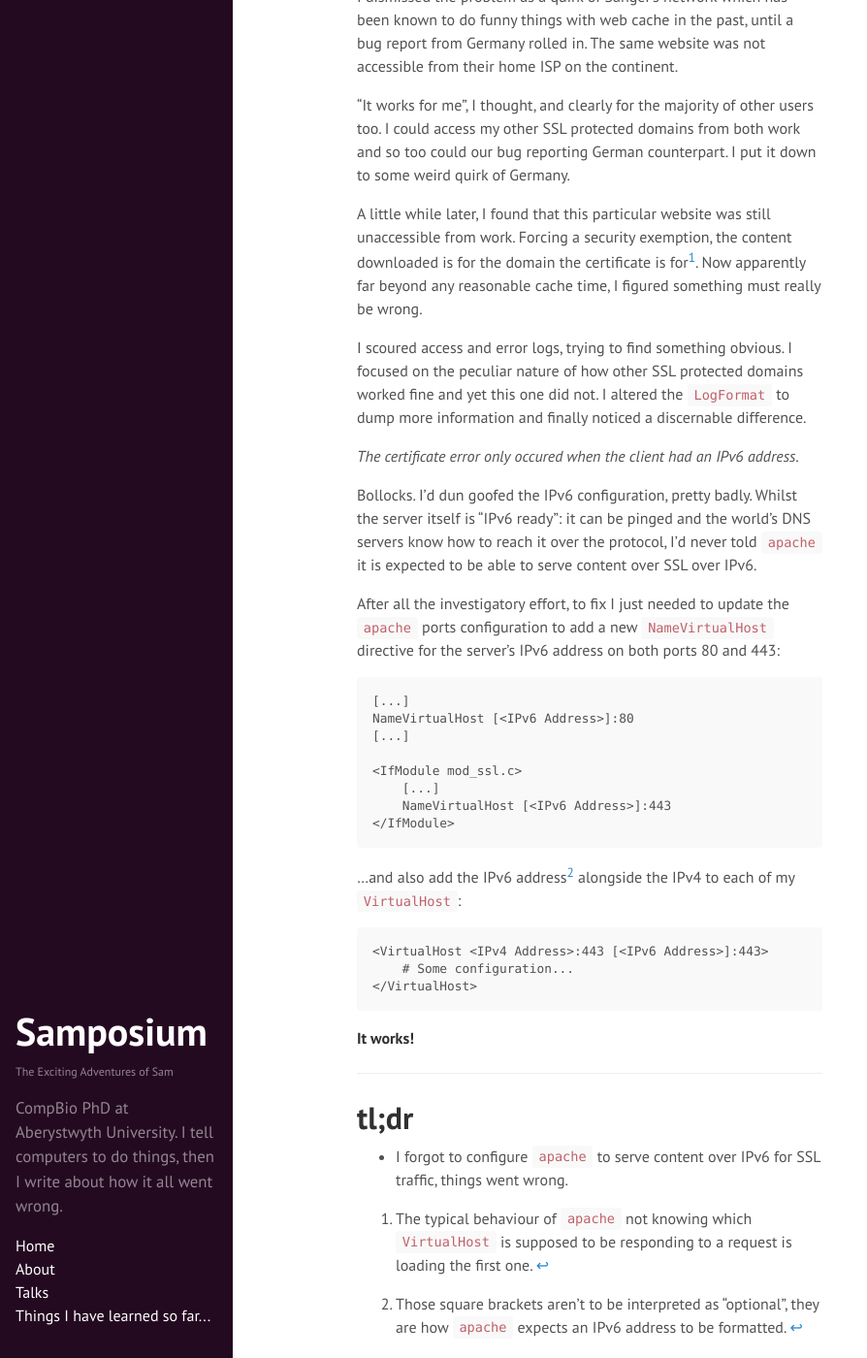
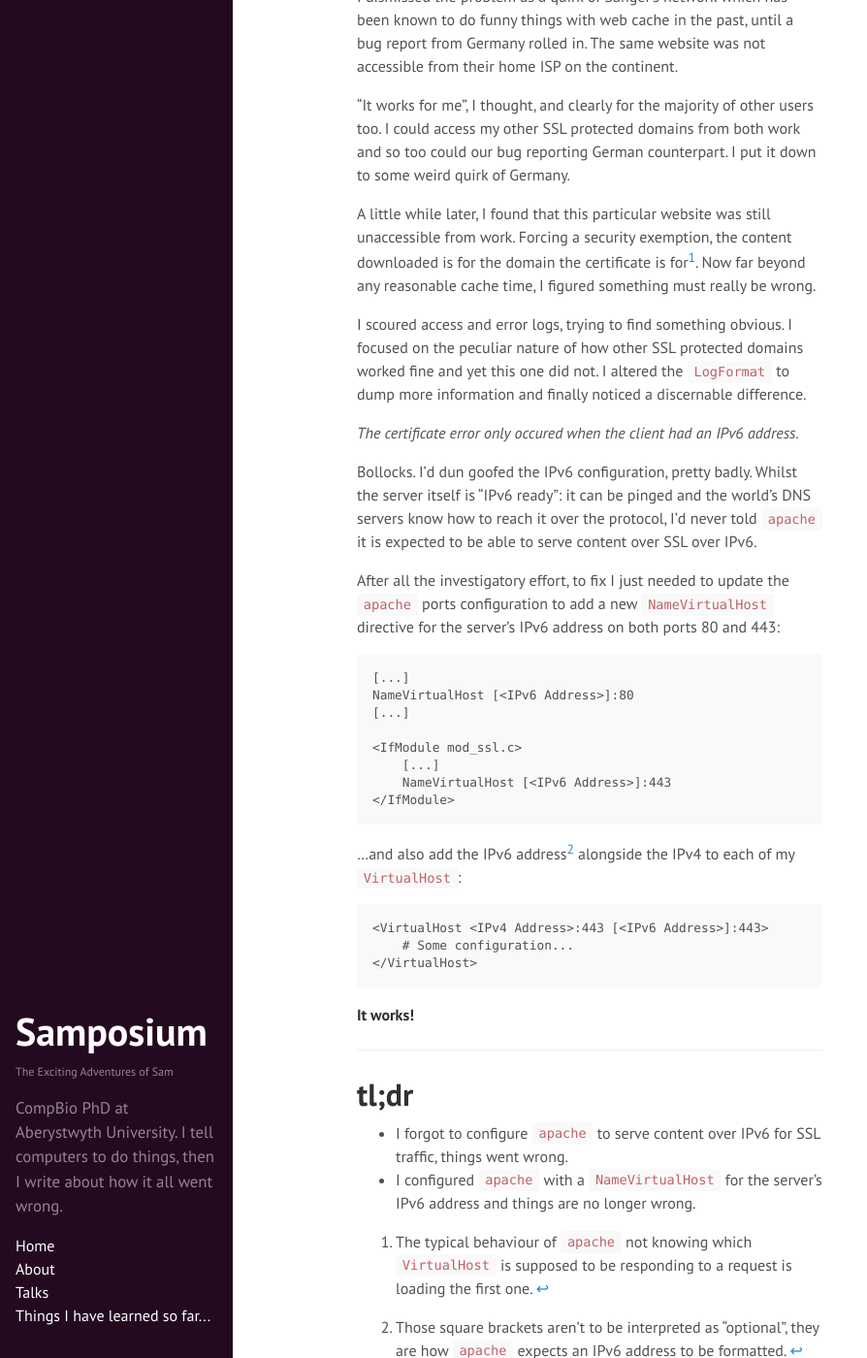
Before and after one commit to SamStudio8/samstudio8.github.io.off, a Jekyll site: the page built from _posts/2015-07-21-secure-six.md, in a window 1280 px wide and 1400 px high, scrolled down 528 px. Shown: the whole window at 97% size, without its empty margins (0-894 px from the left). Built offline with Jekyll 4.4.1, drawn with Linux system fonts in a browser that asks for light colours; Markdown is read by kramdown in place of the engine named in the settings; comment, search, counter and statistics services are not loaded.

Commit message:
Update 2015-07-21-secure-six.md

```diff
--- a/_posts/2015-07-21-secure-six.md
+++ b/_posts/2015-07-21-secure-six.md
@@ -26,7 +26,7 @@ I put it down to some weird quirk of Germany.
 
 A little while later, I found that this particular website was still unaccessible from work.
 Forcing a security exemption, the content downloaded is for the domain the certificate is for[^2].
-Now apparently far beyond any reasonable cache time, I figured something must really be wrong.
+Now far beyond any reasonable cache time, I figured something must really be wrong.
 
 I scoured access and error logs, trying to find something obvious. I focused on the peculiar nature
 of how other SSL protected domains worked fine and yet this one did not. I altered the `LogFormat` to
@@ -65,6 +65,7 @@ NameVirtualHost [<IPv6 Address>]:80
 
 #tl;dr
 * I forgot to configure `apache` to serve content over IPv6 for SSL traffic, things went wrong.
+* I configured `apache` with a `NameVirtualHost` for the server's IPv6 address and things are no longer wrong.
 
 [^1]: Those square brackets aren't to be interpreted as "optional", they are how `apache` expects an IPv6 address to be formatted.
 
```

————

Copy every line of the listing containing the string "wrong".

**Solution below:**
-Now apparently far beyond any reasonable cache time, I figured something must really be wrong.
+Now far beyond any reasonable cache time, I figured something must really be wrong.
 * I forgot to configure `apache` to serve content over IPv6 for SSL traffic, things went wrong.
+* I configured `apache` with a `NameVirtualHost` for the server's IPv6 address and things are no longer wrong.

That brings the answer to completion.